A journey like clockwork to Phitsanulok, to admire an active temple instead of all the dead rock temples of the past week.
There are days that everything works. Today is such day. We check out of our hotel, which is in the old town of Sukhothai, to get to the bus station, 14 km further in the new town. Whilst we are contemplating whether to call for a tuk tuk or for a taxi, the town bus pulls up, a fabulous, mostly-wooden contraption that goes only once an hour. To the bus station. Where the next bus to Phitsanulok leaves in ten minutes, just enough time to go and explore nearby shops for biscuits. But the bus leaves early, and we miss it, whilst buying supplies. Only for another bus, a much more luxurious one, to appear just minutes afterwards, which whisks us to Phitsanulok within an hour.

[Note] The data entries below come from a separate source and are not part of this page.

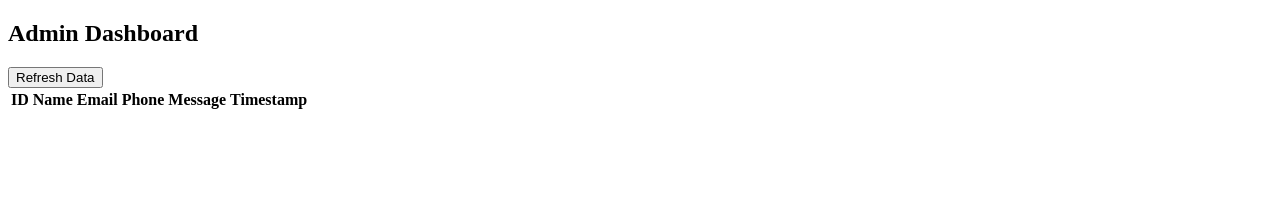
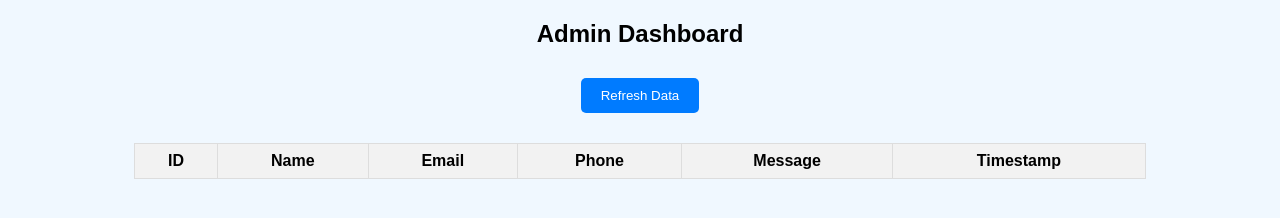
Before and after one commit to jipent1/xyz_hotel, a website: page public/admin.html in a window 1280 px wide. Drawn offline with Linux system fonts and the light colour scheme; no server answers.

Commit message:
Fix data fetching for admin page

```diff
--- a/public/admin.html
+++ b/public/admin.html
@@ -4,10 +4,53 @@
     <meta charset="UTF-8">
     <meta name="viewport" content="width=device-width, initial-scale=1.0">
     <title>Admin Page</title>
+    <style>
+        body {
+            font-family: Arial, sans-serif;
+            background-color: #f0f8ff;
+            text-align: center;
+        }
+
+        h1 {
+            margin-top: 20px;
+        }
+
+        table {
+            margin: 20px auto;
+            border-collapse: collapse;
+            width: 80%;
+            background-color: white;
+        }
+
+        th, td {
+            border: 1px solid #ddd;
+            padding: 8px;
+            text-align: center;
+        }
+
+        th {
+            background-color: #f2f2f2;
+            font-weight: bold;
+        }
+
+        button {
+            margin: 10px;
+            padding: 10px 20px;
+            background-color: #007bff;
+            color: white;
+            border: none;
+            border-radius: 5px;
+            cursor: pointer;
+        }
+
+        button:hover {
+            background-color: #0056b3;
+        }
+    </style>
 </head>
 <body>
     <h2>Admin Dashboard</h2>
-    <button onclick="fetchData()">Refresh Data</button>
+    <button id="refresh-button">Refresh Data</button>
     <table id="data-table">
         <thead>
             <tr>
@@ -31,7 +74,6 @@
                 const response = await fetch('/api/data'); // Fetch data from the server
                 const data = await response.json(); // Parse the JSON response
 
-                // Get the table body element
                 const tableBody = document.getElementById('data-table').querySelector('tbody');
 
                 // Clear existing data
@@ -54,6 +96,18 @@
                     emailCell.textContent = row.email; // Replace 'email' with your actual column name
                     tr.appendChild(emailCell);
 
+                    const phoneCell = document.createElement('td');
+                    phoneCell.textContent = row.phone; // Replace 'phone' with your actual column name
+                    tr.appendChild(phoneCell);
+
+                    const messageCell = document.createElement('td');
+                    messageCell.textContent = row.message; // Replace 'message' with your actual column name
+                    tr.appendChild(messageCell);
+
+                    const timestampCell = document.createElement('td');
+                    timestampCell.textContent = row.timestamp; // Replace 'timestamp' with your actual column name
+                    tr.appendChild(timestampCell);
+
                     // Append the row to the table body
                     tableBody.appendChild(tr);
                 });
@@ -64,6 +118,9 @@
 
         // Fetch data when the page loads
         window.onload = fetchData;
+
+        // Add a "Refresh Data" button functionality
+        document.getElementById('refresh-button').addEventListener('click', fetchData);
     </script>
 </body>
 </html>
```
Also changed, not shown: server.js (+6 -6 lines).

The bus is going to the bus station, outside town, but in doing so passes through the centre, where I recognise the hotel we booked; no problem, bus stops and drops us 100 meters from our hotel. Our room is not ready yet, of course not, we are so early. So we head for the shopping mall next to the hotel, to look for a pair of trousers for me, as I ripped my last trousers the day before, leaving me with nothing else but my shorts. First thing we see in the department store is a stack with trousers, exactly like I like them. The first one I try fits perfectly, and happens to be discounted by 50%. Back in the hotel our room is ready, so we check in, dump our stuff, and head for the train station to book tickets for tomorrow. Just in time, there are only two tickets left for the Super Express into Bangkok. There are these days….

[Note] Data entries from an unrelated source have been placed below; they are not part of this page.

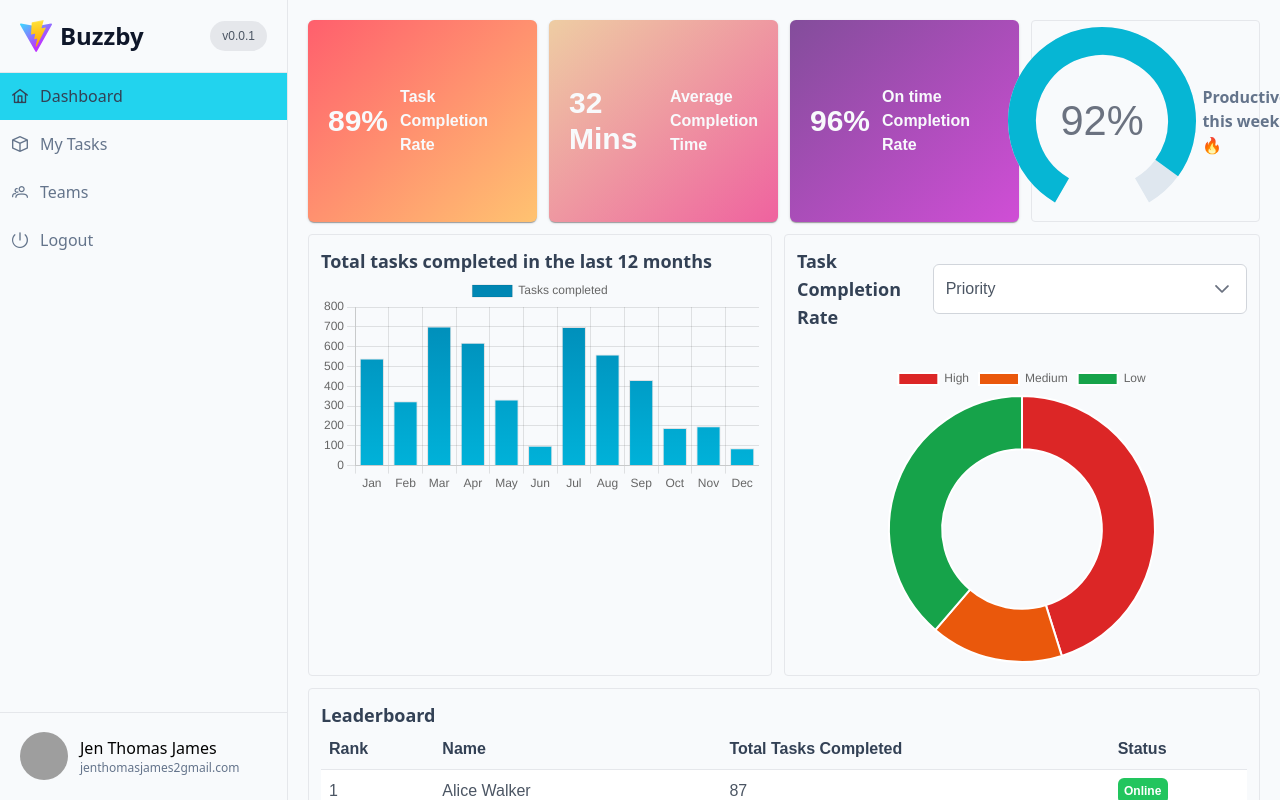
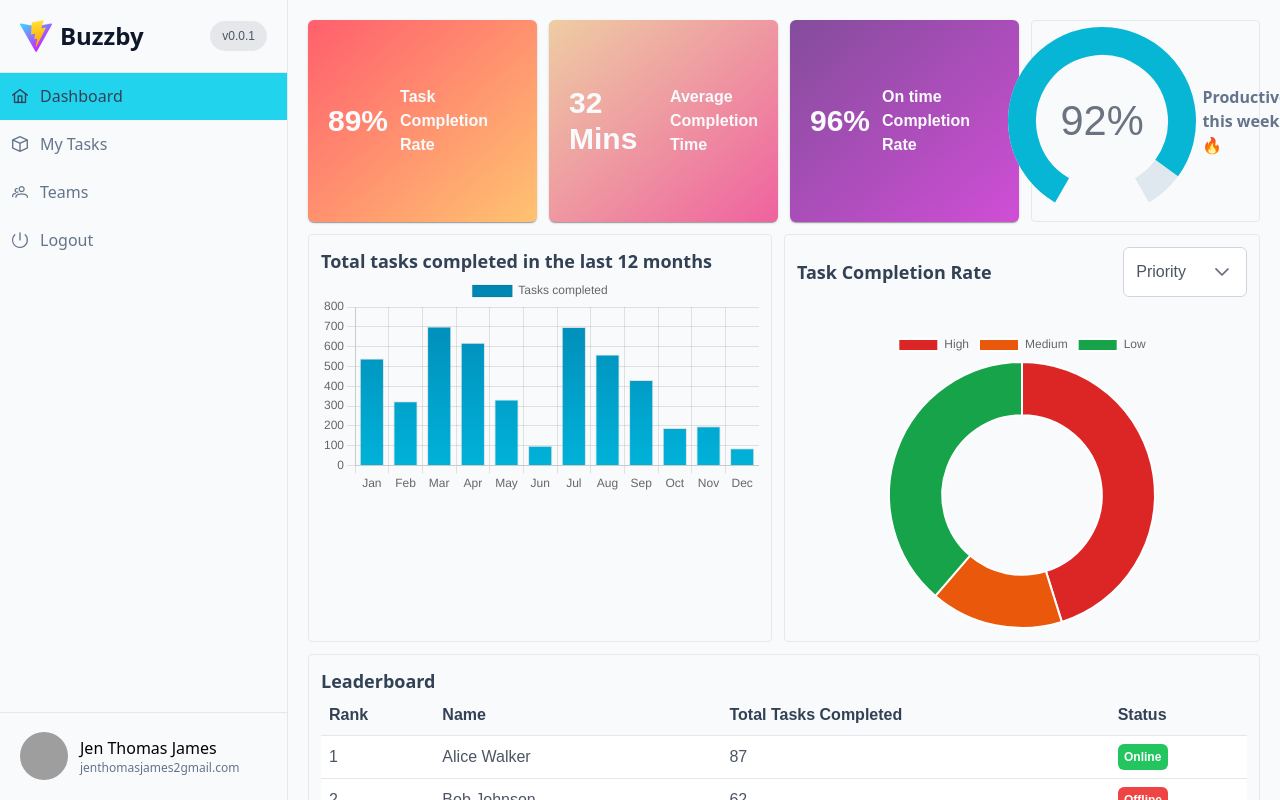
Before and after one commit to JenTJames/buzzby-client, a React (Vite) app: page /dashboard in a window 1280 px wide. Shown: the top 800 px of the page. Built offline with nearby package versions, Linux system fonts and the light colour scheme; grey boxes are pictures that could not be loaded; a web font is replaced by a local one.

Commit message:
Style: Align task breakdown dropdown to end

```diff
--- a/src/pages/DashboardPage.jsx
+++ b/src/pages/DashboardPage.jsx
@@ -161,13 +161,17 @@ const DashboardPage = () => {
               <h1 className="text-slate-700 text-lg font-semibold">
                 Task Completion Rate
               </h1>
+              <div className="flex justify-end">
                 <Dropdown
                   className="w-48"
                   value={selectedTaskBreakdownType}
-                onChange={(event) => setSelectedTaskBreakdownType(event.value)}
+                  onChange={(event) =>
+                    setSelectedTaskBreakdownType(event.value)
+                  }
                   options={["Priority", "Status"]}
                   placeholder="Select the task breakdown rate"
                 />
+              </div>
             </div>
             <div className="self-center">
               <Chart
```
Lines whose indentation alone changed are shown as unchanged.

We had come to Phitsanulok, an administrative centre in NW Thailand, to avoid a long bus ride to Bangkok, and take a train instead, a far more agreeable way of transport if available – and if you are not in a hurry. Besides, the town has one of the most venerated Buddhist temples outside Bangkok, and reputedly an attractive night market. Reason enough.
Finding Wat Sri Rattana Mahathat was initially a bit of a challenge, as there are many wats – temples – along the riverside in Phitsanulok. And nothing is being signposted in English, it is Thai-only here. But then I spot the tourist service office, in English, next to one temple complex and although the office itself is closed, this is enough of a give-away. Indeed, inside it is obvious that I have arrived at the right place, as have hundreds of local people, too. This is an active temple, as opposed to the many stone ruins we have seen in the past days, with its own charms: at the same time a very religious place, as well as a chaotic business platform. Vendors outside sell incense sticks, flowers, fake money, all required for offering. Others sell live fishes, which can be freed in the nearby river to attain merit, or dead fishes, which can be eaten in many of the food stalls outside. Lots of people are praying in front of the many Buddhas, but at the same time – this is a narcissist world after all – taking selfies with the statues in the back. Which leads to the funny situation that, in front of the most venerated of all statues, half of the people are facing the statue, and the other half are turned in the opposite direction, looking into camera or telephone. There are several rooms with Buddha statues, and the walls of several courtyards are lined with further statues, all new, all gold-coloured. A steep flight of stairs leads into the prang, to a small temple room towering above all others. This is how the stone ruins of Ayutthaya and Sukhothai must have looked like, hundreds of years ago, before the statues were vandalised.
Oh, and another observation, not for the first time: where the centre of Phitsanulok looks pretty run-down, the temple is impeccably maintained, freshly painted, clean. A matter of priorities, I suppose.
There is little else to keep us in here. The night market is as so many night markets we have seen before, always fun, and always some special food to admire. But it is pretty small, and in the end we have our meal in a restaurant along the river. The next day we make our way to the railway station, which proudly announces itself with an old train engine outside, and head back to Bangkok.